What to work on: Leave out the images and repeat the listing below without a single change.

Given entries:
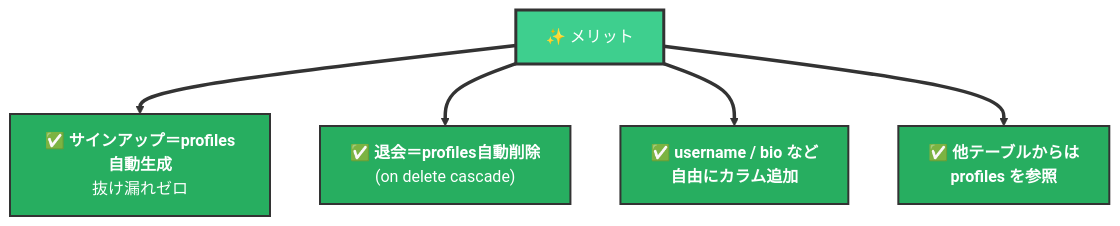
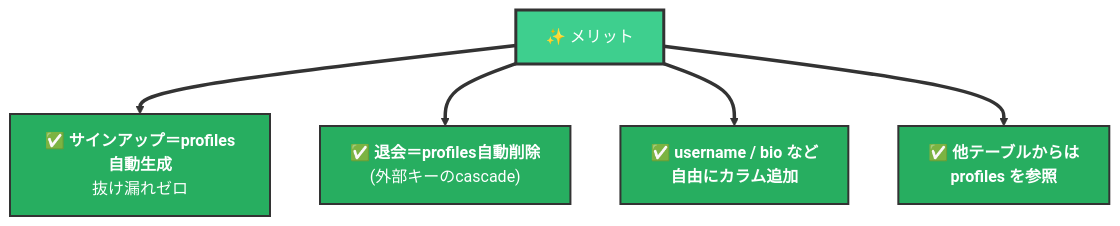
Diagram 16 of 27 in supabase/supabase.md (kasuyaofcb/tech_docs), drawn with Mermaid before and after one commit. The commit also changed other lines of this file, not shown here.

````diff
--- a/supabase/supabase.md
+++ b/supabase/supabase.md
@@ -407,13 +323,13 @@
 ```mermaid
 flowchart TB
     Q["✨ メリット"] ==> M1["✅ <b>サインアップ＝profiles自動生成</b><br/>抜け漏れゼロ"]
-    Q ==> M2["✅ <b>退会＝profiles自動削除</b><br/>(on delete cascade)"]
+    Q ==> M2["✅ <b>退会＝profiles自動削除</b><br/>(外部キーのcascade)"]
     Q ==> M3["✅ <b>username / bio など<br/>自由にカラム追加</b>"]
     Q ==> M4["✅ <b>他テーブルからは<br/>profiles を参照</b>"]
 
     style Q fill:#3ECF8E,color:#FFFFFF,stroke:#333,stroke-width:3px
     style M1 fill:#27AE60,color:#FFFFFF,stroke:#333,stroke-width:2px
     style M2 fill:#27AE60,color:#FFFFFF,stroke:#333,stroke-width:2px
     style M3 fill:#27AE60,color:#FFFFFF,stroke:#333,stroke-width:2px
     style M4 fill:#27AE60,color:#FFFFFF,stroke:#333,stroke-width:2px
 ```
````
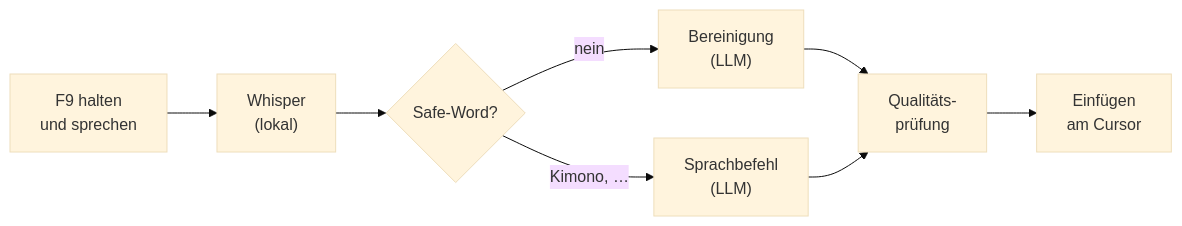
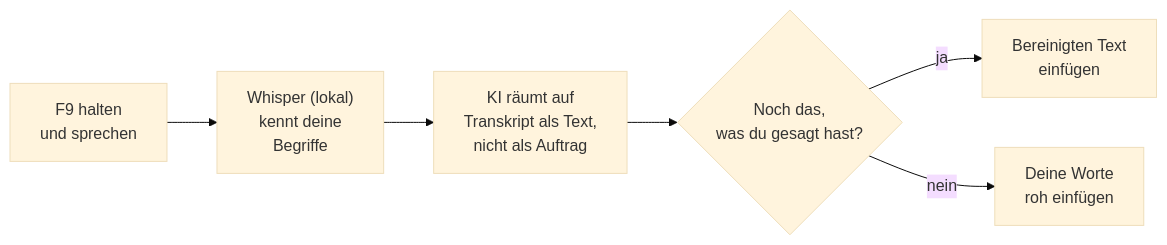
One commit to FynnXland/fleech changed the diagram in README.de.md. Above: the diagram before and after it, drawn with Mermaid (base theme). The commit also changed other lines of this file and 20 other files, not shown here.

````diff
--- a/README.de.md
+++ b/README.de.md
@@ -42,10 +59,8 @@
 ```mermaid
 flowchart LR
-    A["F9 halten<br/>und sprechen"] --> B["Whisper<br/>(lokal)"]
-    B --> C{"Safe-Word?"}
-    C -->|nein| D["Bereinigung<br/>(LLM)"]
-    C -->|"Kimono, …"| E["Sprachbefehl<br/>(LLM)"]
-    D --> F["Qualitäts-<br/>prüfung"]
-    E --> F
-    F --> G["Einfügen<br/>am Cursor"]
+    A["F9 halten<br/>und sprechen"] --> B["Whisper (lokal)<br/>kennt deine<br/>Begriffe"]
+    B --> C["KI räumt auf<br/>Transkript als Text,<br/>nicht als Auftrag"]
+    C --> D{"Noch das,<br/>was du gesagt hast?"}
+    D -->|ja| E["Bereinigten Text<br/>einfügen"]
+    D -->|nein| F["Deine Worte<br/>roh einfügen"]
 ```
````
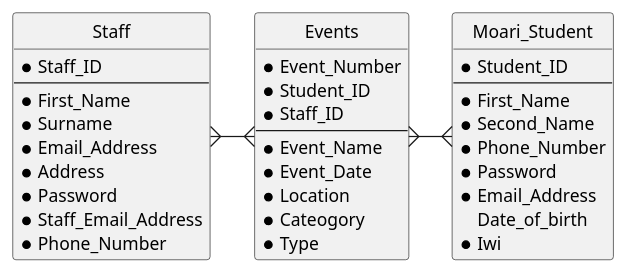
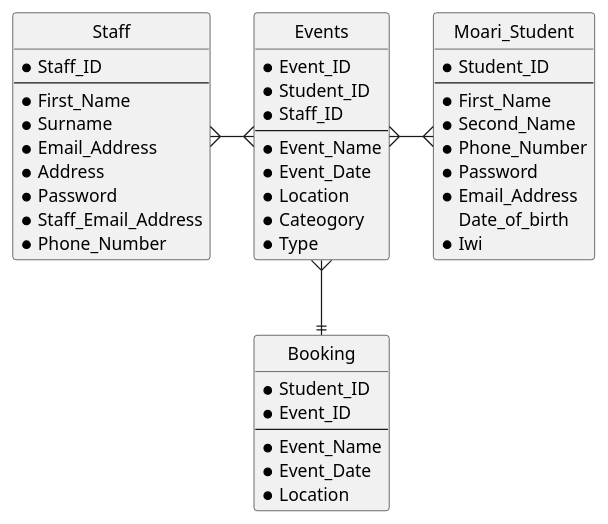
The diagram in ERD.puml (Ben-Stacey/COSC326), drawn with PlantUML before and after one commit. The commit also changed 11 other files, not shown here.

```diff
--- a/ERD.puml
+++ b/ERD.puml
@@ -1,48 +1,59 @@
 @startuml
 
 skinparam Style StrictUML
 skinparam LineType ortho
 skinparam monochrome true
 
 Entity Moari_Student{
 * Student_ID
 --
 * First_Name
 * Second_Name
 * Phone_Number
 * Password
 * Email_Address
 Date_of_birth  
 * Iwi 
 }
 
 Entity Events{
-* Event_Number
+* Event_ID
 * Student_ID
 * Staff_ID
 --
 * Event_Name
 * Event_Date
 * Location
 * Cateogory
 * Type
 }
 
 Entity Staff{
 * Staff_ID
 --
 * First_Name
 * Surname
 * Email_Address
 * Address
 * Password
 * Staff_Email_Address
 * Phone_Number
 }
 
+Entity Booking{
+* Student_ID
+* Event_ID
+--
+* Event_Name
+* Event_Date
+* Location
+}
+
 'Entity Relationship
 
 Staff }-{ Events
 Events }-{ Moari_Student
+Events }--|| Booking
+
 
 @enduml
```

Answer to this exercise:
Diagram 16 of 27 in supabase/supabase.md (kasuyaofcb/tech_docs), drawn with Mermaid before and after one commit. The commit also changed other lines of this file, not shown here.

````diff
--- a/supabase/supabase.md
+++ b/supabase/supabase.md
@@ -407,13 +323,13 @@
 ```mermaid
 flowchart TB
     Q["✨ メリット"] ==> M1["✅ <b>サインアップ＝profiles自動生成</b><br/>抜け漏れゼロ"]
-    Q ==> M2["✅ <b>退会＝profiles自動削除</b><br/>(on delete cascade)"]
+    Q ==> M2["✅ <b>退会＝profiles自動削除</b><br/>(外部キーのcascade)"]
     Q ==> M3["✅ <b>username / bio など<br/>自由にカラム追加</b>"]
     Q ==> M4["✅ <b>他テーブルからは<br/>profiles を参照</b>"]
 
     style Q fill:#3ECF8E,color:#FFFFFF,stroke:#333,stroke-width:3px
     style M1 fill:#27AE60,color:#FFFFFF,stroke:#333,stroke-width:2px
     style M2 fill:#27AE60,color:#FFFFFF,stroke:#333,stroke-width:2px
     style M3 fill:#27AE60,color:#FFFFFF,stroke:#333,stroke-width:2px
     style M4 fill:#27AE60,color:#FFFFFF,stroke:#333,stroke-width:2px
 ```
````
One commit to FynnXland/fleech changed the diagram in README.de.md. Above: the diagram before and after it, drawn with Mermaid (base theme). The commit also changed other lines of this file and 20 other files, not shown here.

````diff
--- a/README.de.md
+++ b/README.de.md
@@ -42,10 +59,8 @@
 ```mermaid
 flowchart LR
-    A["F9 halten<br/>und sprechen"] --> B["Whisper<br/>(lokal)"]
-    B --> C{"Safe-Word?"}
-    C -->|nein| D["Bereinigung<br/>(LLM)"]
-    C -->|"Kimono, …"| E["Sprachbefehl<br/>(LLM)"]
-    D --> F["Qualitäts-<br/>prüfung"]
-    E --> F
-    F --> G["Einfügen<br/>am Cursor"]
+    A["F9 halten<br/>und sprechen"] --> B["Whisper (lokal)<br/>kennt deine<br/>Begriffe"]
+    B --> C["KI räumt auf<br/>Transkript als Text,<br/>nicht als Auftrag"]
+    C --> D{"Noch das,<br/>was du gesagt hast?"}
+    D -->|ja| E["Bereinigten Text<br/>einfügen"]
+    D -->|nein| F["Deine Worte<br/>roh einfügen"]
 ```
````
The diagram in ERD.puml (Ben-Stacey/COSC326), drawn with PlantUML before and after one commit. The commit also changed 11 other files, not shown here.

```diff
--- a/ERD.puml
+++ b/ERD.puml
@@ -1,48 +1,59 @@
 @startuml
 
 skinparam Style StrictUML
 skinparam LineType ortho
 skinparam monochrome true
 
 Entity Moari_Student{
 * Student_ID
 --
 * First_Name
 * Second_Name
 * Phone_Number
 * Password
 * Email_Address
 Date_of_birth  
 * Iwi 
 }
 
 Entity Events{
-* Event_Number
+* Event_ID
 * Student_ID
 * Staff_ID
 --
 * Event_Name
 * Event_Date
 * Location
 * Cateogory
 * Type
 }
 
 Entity Staff{
 * Staff_ID
 --
 * First_Name
 * Surname
 * Email_Address
 * Address
 * Password
 * Staff_Email_Address
 * Phone_Number
 }
 
+Entity Booking{
+* Student_ID
+* Event_ID
+--
+* Event_Name
+* Event_Date
+* Location
+}
+
 'Entity Relationship
 
 Staff }-{ Events
 Events }-{ Moari_Student
+Events }--|| Booking
+
 
 @enduml
```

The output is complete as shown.